It is a benefit of membership to engage our clergy, beautiful sanctuary, and social hall in your wedding plans. We are eager to help you make it the day of your dreams.
The information here answers questions couples commonly have as they begin planning. Whether both marriage partners are Jewish or Interfaith, our clergy is always
happy to meet with all couples contemplating marriage and will discuss opportunities for involvement in the synagogue.
To be married by Rabbi Ginsberg or at Beth Abraham, both partners must be Jewish. At Beth Abraham same-sex marriages are celebrated and our clergy is honored to officiate.
If either partner has previously been married to a Jew, and the marriage ended in divorce, the partner must present proof that the marriage was ended with a get, a Jewish divorce, as well as with a civil divorce. If you have not yet given or received a get for a previous marriage, we can help you with that process.
In general, a wedding may take place on most days or evenings. However, several restrictions do exist. A wedding may not take place on Shabbat (from an hour before sundown on Friday until an hour after sundown on Saturday) or on a major Jewish holiday (same restriction). Weddings may not take place during the 9 days before Tisha b’Av, the Ninth of Av, which usually falls in late July or early August. There are restrictions on when a wedding may take place during the seven weeks known as Sefirah, between Passover and Shavuot. If you have any question about whether a wedding is permissible on the date you have in mind, please consult with Rabbi Ginsberg.
The union of a couple is always a celebratory event and our entire congregation wants to join you in celebrating this family simcha. There are various ways for engaged Jewish couples and their families to celebrate this exciting family milestone. Engaged couples are invited to have an “aufruf” – to be called to the Torah for an aliyah and a special blessing on Shabbat morning. Many couples invite their family and friends to join them for this occasion and sponsor a celebratory Kiddush reception in the couple’s honor.
Beth Abraham mourns the loss of our loved ones. Your community is here in your time of need.
Rabbi Ginsberg and Cantor Raizen will assist with hospital/home visits with your loved one, as well as meeting with the family to talk about the deceased and begin the healing process. They will preside over the funeral and burial itself, and then help you through shiva. The Beth Abraham family ensures you are supported and are not alone during this time of need.
The Jewish tradition teaches, “more beloved by God than all the children of Israel who stood at Mt. Sinai are those who choose Judaism, who come to the Torah of their own accord.” (Midrash Tanchuma)
The decision to convert is a significant and life-changing event. This meaningful process consists of exploration and study with our clergy and community, and culminates in a beautiful ceremony, which includes immersion in a mikvah (a ritual bath) that officially welcomes and recognizes the person as a member of the Jewish community.

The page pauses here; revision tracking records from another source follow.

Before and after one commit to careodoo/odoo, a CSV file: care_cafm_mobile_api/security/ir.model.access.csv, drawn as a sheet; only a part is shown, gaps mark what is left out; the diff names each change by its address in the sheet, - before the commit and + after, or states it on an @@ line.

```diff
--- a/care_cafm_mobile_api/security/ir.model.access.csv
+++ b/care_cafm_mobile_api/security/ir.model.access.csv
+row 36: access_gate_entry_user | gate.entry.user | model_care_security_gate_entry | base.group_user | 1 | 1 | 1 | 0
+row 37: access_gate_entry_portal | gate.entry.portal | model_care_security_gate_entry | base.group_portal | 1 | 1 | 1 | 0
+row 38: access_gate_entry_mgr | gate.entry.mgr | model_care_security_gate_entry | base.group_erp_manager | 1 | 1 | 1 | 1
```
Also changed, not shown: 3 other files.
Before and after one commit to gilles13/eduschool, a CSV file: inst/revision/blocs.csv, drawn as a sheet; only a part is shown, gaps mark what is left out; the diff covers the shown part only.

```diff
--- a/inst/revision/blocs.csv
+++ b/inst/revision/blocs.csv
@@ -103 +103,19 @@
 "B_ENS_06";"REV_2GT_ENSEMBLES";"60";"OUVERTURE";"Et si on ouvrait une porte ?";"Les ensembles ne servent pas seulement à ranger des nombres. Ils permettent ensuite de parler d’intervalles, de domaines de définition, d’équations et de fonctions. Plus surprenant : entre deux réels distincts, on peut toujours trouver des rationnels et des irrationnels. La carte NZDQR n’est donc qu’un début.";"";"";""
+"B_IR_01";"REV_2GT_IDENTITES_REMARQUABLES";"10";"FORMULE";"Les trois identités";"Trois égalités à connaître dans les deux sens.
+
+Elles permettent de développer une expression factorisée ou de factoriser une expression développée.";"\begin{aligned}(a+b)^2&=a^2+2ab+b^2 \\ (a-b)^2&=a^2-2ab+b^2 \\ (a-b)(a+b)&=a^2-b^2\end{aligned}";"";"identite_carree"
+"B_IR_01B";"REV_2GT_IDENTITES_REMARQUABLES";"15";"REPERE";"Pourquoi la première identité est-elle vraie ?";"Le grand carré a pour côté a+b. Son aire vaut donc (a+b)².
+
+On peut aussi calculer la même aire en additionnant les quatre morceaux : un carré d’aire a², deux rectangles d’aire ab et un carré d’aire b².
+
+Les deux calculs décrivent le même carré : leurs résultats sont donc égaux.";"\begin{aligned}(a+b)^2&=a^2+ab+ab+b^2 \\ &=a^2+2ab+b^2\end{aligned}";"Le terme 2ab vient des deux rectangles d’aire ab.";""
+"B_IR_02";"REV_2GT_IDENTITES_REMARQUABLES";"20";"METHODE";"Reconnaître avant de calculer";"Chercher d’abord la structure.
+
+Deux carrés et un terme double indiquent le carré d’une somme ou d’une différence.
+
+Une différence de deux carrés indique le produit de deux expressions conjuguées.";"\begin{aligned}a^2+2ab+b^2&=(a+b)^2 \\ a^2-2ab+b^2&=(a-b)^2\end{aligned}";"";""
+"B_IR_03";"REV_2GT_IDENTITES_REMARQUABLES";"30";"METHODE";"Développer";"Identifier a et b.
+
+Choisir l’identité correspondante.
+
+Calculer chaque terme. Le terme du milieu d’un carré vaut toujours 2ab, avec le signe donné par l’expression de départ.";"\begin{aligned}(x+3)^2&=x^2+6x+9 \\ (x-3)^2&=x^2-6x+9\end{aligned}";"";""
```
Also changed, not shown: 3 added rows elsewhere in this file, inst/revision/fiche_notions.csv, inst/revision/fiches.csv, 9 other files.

To inquire or begin the process, please contact Rabbi Ginsberg.
Beth Abraham is a partner member of our community wide Introduction to Judaism.
Organized and taught by the rabbis of The Synagogue Forum of Greater Dayton, the course offers an in-depth look at Judaism from Conservative, Orthodox/Traditional, and Reform perspectives along with guest speakers who offer their insights and broaden exposure to the Jewish community.
Introduction to Judaism is held once a year between Fall and Spring. Classes are held one night a week for roughly 17 weeks. Class location rotates throughout the course, in order to reflect Dayton’s diverse Jewish community.
For further information, please contact the Jewish Federation of Greater Dayton.